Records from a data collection
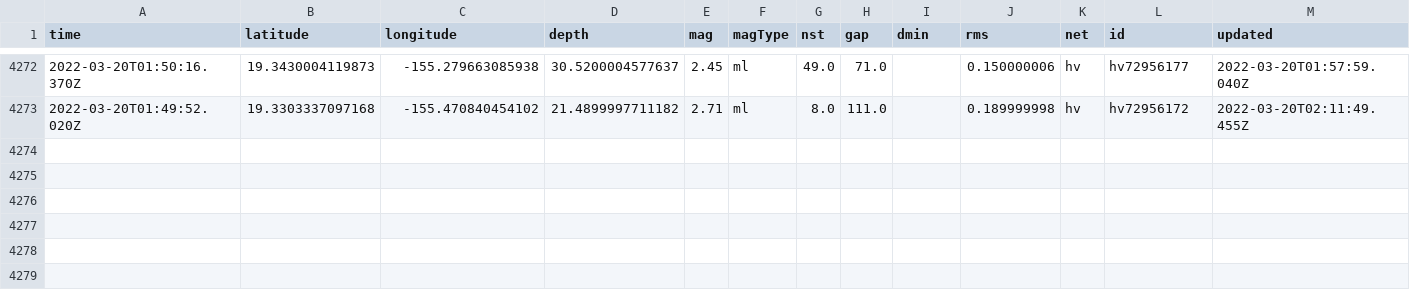
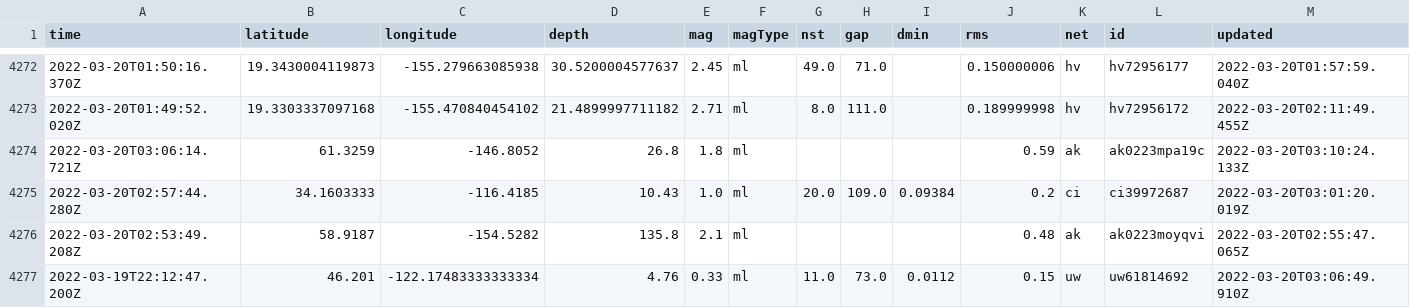
Before and after one commit to JohnnyBerkeley/Nicar2022_actions, a CSV file: usgs_main.csv, drawn as a sheet; only a part is shown, gaps mark what is left out; rows hold the shown columns only; the diff names each change by its address in the sheet, - before the commit and + after, or states it on an @@ line.

```diff
--- a/usgs_main.csv
+++ b/usgs_main.csv
+row 4274: 2022-03-20T03:06:14.721Z | 61.3259 | -146.8052 | 26.8 | 1.8 | ml |  |  |  | 0.59 | ak | ak0223mpa19c | 2022-03-20T03:10:24.133Z
+row 4275: 2022-03-20T02:57:44.280Z | 34.1603333 | -116.4185 | 10.43 | 1.0 | ml | 20.0 | 109.0 | 0.09384 | 0.2 | ci | ci39972687 | 2022-03-20T03:01:20.019Z
+row 4276: 2022-03-20T02:53:49.208Z | 58.9187 | -154.5282 | 135.8 | 2.1 | ml |  |  |  | 0.48 | ak | ak0223moyqvi | 2022-03-20T02:55:47.065Z
+row 4277: 2022-03-19T22:12:47.200Z | 46.201 | -122.17483333333334 | 4.76 | 0.33 | ml | 11.0 | 73.0 | 0.0112 | 0.15 | uw | uw61814692 | 2022-03-20T03:06:49.910Z
```
Also changed, not shown: usgs_current.csv.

WHAT YOU HAVE TO DO → Retype the data in full. Images do not go in the copy.

ANSWER SECTION →
Before and after one commit to JohnnyBerkeley/Nicar2022_actions, a CSV file: usgs_main.csv, drawn as a sheet; only a part is shown, gaps mark what is left out; rows hold the shown columns only; the diff names each change by its address in the sheet, - before the commit and + after, or states it on an @@ line.

```diff
--- a/usgs_main.csv
+++ b/usgs_main.csv
+row 4274: 2022-03-20T03:06:14.721Z | 61.3259 | -146.8052 | 26.8 | 1.8 | ml |  |  |  | 0.59 | ak | ak0223mpa19c | 2022-03-20T03:10:24.133Z
+row 4275: 2022-03-20T02:57:44.280Z | 34.1603333 | -116.4185 | 10.43 | 1.0 | ml | 20.0 | 109.0 | 0.09384 | 0.2 | ci | ci39972687 | 2022-03-20T03:01:20.019Z
+row 4276: 2022-03-20T02:53:49.208Z | 58.9187 | -154.5282 | 135.8 | 2.1 | ml |  |  |  | 0.48 | ak | ak0223moyqvi | 2022-03-20T02:55:47.065Z
+row 4277: 2022-03-19T22:12:47.200Z | 46.201 | -122.17483333333334 | 4.76 | 0.33 | ml | 11.0 | 73.0 | 0.0112 | 0.15 | uw | uw61814692 | 2022-03-20T03:06:49.910Z
```
Also changed, not shown: usgs_current.csv.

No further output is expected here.